→ Exercise objective:
For the records below, say how many lines contain the string "footer". Give no other text.

———

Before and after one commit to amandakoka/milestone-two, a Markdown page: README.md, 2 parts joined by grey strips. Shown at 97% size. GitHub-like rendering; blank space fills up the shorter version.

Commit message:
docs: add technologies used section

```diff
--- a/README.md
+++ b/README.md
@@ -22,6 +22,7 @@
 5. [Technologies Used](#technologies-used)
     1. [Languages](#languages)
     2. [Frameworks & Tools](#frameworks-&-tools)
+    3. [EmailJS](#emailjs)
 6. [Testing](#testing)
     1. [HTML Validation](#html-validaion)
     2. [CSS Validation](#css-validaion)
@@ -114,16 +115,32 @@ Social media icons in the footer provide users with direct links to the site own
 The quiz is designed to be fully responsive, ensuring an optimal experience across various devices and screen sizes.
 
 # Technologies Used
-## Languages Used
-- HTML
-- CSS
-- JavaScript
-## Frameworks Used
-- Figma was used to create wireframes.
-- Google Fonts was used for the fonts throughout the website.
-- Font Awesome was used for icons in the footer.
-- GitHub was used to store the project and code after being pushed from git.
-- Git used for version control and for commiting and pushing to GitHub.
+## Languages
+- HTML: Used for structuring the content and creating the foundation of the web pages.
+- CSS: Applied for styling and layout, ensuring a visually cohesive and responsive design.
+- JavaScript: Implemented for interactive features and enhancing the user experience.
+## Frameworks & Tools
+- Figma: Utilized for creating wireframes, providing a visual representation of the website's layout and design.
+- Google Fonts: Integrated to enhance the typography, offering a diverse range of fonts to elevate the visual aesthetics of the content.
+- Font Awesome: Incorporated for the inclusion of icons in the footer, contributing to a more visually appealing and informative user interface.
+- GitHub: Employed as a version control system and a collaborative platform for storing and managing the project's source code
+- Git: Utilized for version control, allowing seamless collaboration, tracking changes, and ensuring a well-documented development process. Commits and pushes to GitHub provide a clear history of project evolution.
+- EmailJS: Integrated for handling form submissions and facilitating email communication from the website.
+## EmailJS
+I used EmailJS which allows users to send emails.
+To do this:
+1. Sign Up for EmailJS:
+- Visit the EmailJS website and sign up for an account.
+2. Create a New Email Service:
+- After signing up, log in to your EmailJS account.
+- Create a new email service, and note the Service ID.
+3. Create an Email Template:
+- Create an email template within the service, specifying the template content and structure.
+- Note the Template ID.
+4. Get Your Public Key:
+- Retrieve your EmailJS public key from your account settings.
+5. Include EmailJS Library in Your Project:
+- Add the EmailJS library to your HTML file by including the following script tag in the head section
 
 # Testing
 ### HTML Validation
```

———

→ Written solution:
3